*What the task requires:* Please find every line in the records below that contains the word "lands", and copy it.

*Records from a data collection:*
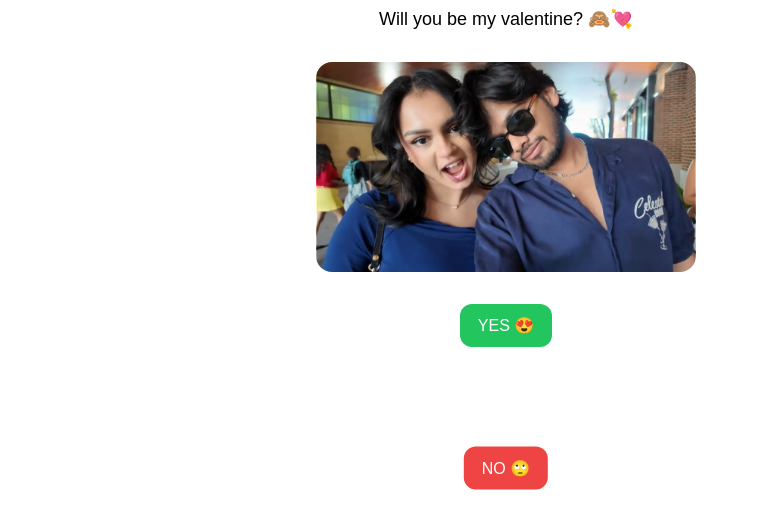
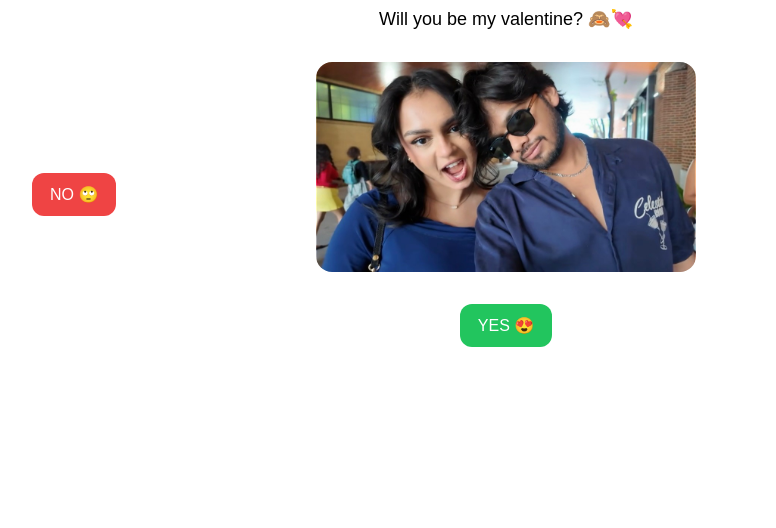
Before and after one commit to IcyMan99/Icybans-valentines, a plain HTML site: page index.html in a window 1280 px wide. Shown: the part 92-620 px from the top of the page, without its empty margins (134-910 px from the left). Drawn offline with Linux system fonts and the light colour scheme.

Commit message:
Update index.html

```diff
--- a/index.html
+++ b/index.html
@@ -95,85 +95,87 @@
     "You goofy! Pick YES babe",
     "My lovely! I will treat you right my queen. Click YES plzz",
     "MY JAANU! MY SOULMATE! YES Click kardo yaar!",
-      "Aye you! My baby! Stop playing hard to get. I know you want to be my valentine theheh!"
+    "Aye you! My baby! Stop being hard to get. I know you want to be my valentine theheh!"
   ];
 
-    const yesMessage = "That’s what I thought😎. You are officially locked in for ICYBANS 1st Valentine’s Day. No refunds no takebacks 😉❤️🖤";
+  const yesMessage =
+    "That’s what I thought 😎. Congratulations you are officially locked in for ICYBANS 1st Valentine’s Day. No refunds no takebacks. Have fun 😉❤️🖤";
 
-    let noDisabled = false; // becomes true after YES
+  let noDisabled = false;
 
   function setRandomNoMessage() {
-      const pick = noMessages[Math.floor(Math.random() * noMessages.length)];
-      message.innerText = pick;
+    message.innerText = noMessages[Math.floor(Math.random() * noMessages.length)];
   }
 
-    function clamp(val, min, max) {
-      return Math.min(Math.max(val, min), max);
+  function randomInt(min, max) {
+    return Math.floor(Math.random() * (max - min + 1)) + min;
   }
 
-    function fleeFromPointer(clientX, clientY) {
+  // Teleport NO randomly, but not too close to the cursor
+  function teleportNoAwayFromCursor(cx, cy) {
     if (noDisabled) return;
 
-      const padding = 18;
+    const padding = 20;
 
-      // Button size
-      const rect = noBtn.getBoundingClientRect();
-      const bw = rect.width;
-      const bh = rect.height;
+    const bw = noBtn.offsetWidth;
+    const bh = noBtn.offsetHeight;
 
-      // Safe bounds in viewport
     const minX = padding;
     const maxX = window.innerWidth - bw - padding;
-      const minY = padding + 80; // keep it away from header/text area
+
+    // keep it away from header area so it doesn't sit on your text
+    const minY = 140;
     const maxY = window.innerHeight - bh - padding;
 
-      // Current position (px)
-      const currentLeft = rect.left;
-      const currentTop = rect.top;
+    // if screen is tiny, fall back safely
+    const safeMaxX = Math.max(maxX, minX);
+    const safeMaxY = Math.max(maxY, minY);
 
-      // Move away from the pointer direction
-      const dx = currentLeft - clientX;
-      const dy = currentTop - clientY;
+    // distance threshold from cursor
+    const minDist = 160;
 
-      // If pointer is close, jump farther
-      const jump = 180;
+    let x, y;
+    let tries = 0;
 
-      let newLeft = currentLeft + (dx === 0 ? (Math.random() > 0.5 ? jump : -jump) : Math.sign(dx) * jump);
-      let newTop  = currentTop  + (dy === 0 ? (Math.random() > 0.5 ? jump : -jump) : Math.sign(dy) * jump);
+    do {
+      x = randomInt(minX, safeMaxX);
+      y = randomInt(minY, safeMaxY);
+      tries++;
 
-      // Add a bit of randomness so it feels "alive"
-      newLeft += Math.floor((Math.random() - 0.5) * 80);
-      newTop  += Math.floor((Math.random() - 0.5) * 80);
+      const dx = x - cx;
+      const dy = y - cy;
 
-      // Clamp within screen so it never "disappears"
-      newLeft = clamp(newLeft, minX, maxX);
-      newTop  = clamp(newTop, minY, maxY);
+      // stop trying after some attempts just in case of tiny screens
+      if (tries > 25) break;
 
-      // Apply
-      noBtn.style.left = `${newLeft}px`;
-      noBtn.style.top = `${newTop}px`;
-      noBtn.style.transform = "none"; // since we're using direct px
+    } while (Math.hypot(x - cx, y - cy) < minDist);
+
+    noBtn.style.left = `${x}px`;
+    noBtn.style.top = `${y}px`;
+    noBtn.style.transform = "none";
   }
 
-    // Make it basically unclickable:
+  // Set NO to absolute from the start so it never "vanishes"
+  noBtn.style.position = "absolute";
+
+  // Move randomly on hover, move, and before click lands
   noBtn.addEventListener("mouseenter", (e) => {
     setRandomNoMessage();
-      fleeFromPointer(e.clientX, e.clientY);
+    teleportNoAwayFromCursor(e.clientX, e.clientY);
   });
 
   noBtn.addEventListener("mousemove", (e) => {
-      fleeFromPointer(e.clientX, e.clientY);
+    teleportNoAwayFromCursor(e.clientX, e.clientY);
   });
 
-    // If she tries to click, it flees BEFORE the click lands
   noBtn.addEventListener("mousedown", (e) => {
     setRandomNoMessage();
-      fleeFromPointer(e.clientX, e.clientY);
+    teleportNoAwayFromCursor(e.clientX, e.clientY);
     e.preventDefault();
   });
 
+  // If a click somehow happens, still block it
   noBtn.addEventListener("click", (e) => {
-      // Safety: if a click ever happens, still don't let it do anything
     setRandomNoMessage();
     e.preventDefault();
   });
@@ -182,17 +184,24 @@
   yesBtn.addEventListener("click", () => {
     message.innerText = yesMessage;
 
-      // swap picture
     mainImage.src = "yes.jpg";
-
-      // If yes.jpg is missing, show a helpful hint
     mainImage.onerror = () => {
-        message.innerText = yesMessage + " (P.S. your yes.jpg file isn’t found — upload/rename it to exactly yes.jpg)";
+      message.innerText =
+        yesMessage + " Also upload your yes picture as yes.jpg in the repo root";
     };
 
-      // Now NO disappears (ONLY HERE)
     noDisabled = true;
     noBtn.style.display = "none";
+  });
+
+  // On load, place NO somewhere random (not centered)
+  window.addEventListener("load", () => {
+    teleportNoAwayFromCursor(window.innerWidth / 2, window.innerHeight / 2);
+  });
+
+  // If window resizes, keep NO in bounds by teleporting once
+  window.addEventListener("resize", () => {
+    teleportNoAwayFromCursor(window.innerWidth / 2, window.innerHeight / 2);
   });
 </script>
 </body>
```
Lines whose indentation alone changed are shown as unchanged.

*Written solution:*
+  // Move randomly on hover, move, and before click lands
-    // If she tries to click, it flees BEFORE the click lands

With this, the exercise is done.